RECORDS TO PROCESS: Begin

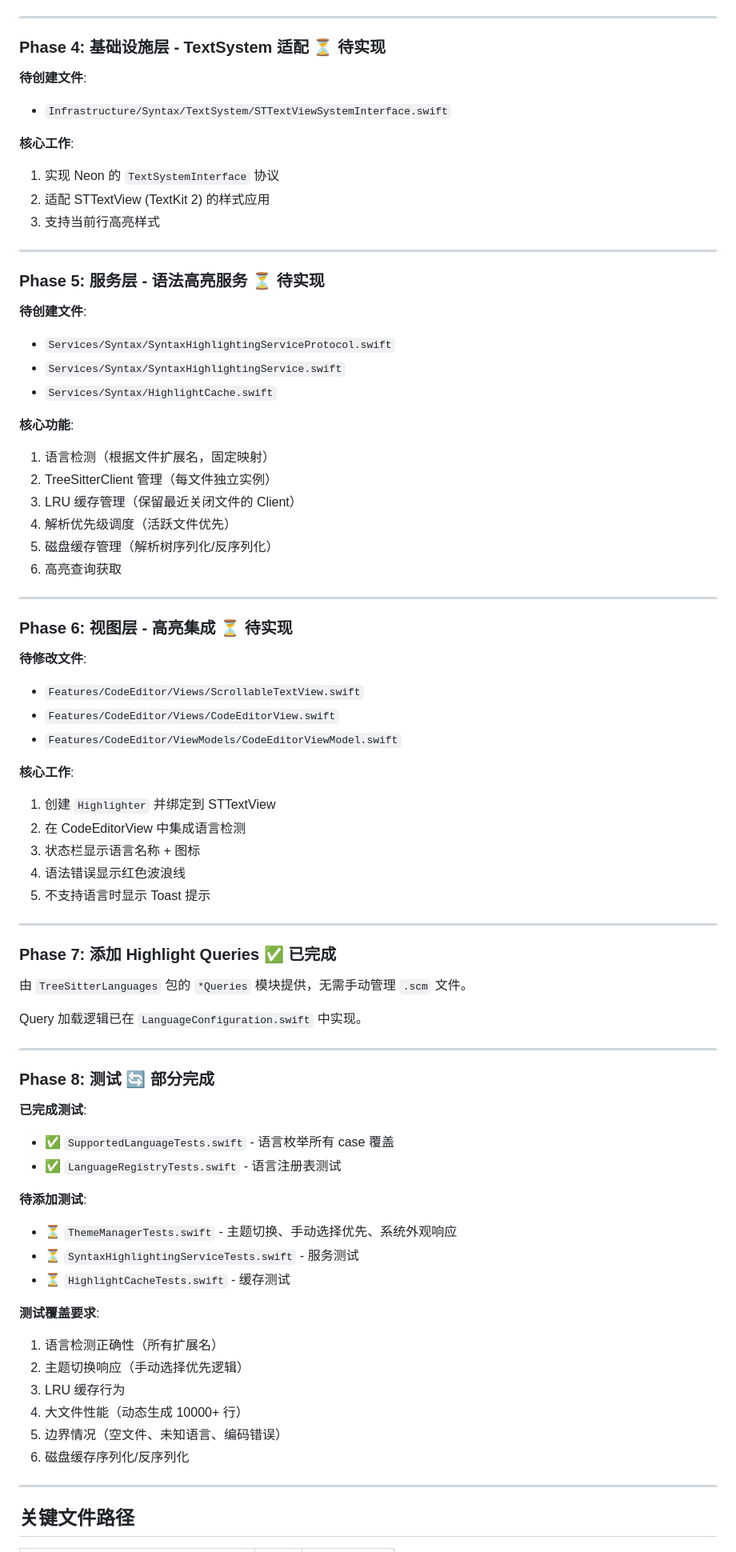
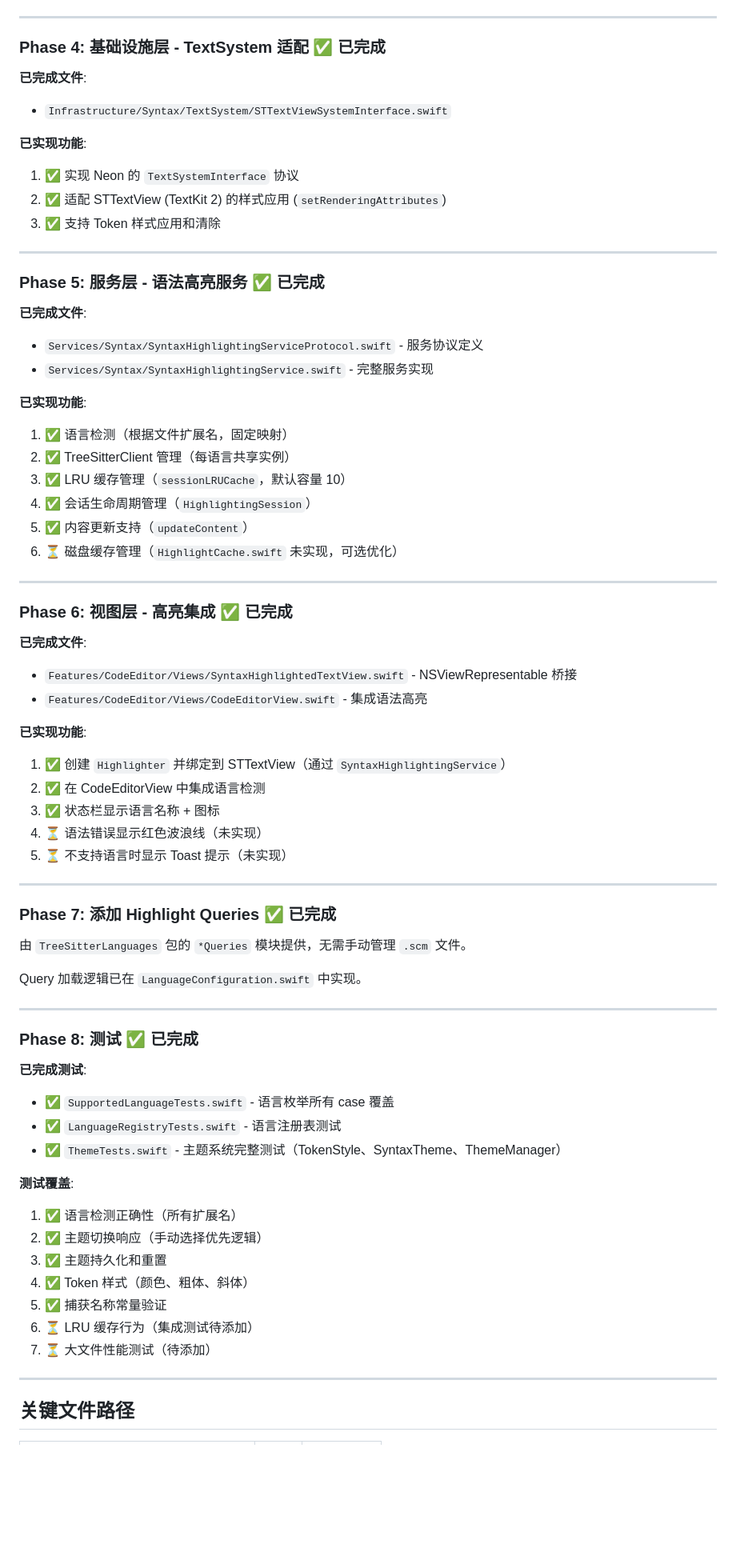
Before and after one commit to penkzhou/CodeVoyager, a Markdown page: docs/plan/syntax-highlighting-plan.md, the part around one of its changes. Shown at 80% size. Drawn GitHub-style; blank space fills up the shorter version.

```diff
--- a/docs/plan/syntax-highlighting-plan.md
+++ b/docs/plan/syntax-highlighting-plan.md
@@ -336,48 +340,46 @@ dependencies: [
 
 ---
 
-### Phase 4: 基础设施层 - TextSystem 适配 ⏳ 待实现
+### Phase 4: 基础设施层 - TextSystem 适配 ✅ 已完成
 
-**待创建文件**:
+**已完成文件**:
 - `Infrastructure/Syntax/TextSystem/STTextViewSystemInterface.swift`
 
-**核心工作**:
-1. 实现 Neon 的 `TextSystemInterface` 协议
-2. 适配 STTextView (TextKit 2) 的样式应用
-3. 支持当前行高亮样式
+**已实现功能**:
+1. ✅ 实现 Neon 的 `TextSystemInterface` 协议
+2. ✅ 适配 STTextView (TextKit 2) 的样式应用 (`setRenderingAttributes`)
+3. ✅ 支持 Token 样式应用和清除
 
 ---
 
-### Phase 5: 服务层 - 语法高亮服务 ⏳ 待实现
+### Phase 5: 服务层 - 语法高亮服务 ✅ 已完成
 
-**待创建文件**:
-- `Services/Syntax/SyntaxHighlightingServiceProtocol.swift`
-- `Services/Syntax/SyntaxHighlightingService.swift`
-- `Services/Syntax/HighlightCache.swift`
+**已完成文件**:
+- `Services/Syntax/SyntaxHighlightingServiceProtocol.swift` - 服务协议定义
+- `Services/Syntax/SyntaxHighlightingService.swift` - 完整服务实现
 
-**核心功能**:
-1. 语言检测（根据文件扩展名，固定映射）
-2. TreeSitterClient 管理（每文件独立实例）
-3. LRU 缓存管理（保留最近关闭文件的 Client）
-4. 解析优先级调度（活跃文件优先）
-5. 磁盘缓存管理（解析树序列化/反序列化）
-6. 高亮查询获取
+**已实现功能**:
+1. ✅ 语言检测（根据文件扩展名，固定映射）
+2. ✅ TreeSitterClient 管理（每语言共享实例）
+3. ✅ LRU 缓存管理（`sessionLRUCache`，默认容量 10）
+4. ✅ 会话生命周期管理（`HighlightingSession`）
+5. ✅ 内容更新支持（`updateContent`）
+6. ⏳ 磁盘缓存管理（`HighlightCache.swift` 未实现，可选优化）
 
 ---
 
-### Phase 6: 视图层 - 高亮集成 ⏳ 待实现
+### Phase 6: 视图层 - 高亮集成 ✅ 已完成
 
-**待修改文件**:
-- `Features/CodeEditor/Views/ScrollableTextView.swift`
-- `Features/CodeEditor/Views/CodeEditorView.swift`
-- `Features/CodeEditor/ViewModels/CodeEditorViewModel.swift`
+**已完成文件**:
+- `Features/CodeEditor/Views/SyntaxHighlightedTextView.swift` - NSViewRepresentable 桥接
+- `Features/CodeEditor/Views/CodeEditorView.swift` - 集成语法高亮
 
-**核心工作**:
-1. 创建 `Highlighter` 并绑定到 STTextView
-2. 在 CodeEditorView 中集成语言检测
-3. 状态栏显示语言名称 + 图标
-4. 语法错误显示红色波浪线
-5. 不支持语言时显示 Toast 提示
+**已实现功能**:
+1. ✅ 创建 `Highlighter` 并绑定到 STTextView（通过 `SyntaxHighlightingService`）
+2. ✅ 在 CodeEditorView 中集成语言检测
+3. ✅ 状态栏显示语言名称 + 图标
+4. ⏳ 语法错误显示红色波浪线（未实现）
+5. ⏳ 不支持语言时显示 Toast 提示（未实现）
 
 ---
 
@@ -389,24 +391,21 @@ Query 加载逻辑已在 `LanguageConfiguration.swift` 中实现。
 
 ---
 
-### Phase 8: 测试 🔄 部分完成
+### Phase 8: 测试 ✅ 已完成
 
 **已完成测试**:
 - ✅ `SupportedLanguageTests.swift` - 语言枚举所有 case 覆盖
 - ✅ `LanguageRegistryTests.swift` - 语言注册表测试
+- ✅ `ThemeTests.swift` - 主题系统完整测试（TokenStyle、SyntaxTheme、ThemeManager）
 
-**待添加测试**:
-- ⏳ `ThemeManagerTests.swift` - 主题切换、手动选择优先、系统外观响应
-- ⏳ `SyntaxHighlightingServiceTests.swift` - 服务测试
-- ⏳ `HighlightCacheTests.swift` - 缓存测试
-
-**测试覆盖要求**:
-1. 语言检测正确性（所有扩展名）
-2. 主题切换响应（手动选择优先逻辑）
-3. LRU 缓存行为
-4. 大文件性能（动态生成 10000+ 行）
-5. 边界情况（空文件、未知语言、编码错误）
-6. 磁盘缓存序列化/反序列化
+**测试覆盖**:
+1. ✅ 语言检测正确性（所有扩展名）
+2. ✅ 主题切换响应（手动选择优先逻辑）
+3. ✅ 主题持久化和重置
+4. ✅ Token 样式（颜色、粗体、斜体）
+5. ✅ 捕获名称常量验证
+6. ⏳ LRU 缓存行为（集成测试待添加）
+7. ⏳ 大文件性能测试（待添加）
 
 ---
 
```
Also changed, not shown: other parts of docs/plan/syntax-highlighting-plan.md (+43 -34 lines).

RECORDS TO PROCESS: End

> [AIM OF THE TASK]:
What lines of the data include the word "Phase"? Copy each of them.

> [RESULT OF THIS EXERCISE]:
-### Phase 4: 基础设施层 - TextSystem 适配 ⏳ 待实现
+### Phase 4: 基础设施层 - TextSystem 适配 ✅ 已完成
-### Phase 5: 服务层 - 语法高亮服务 ⏳ 待实现
+### Phase 5: 服务层 - 语法高亮服务 ✅ 已完成
-### Phase 6: 视图层 - 高亮集成 ⏳ 待实现
+### Phase 6: 视图层 - 高亮集成 ✅ 已完成
-### Phase 8: 测试 🔄 部分完成
+### Phase 8: 测试 ✅ 已完成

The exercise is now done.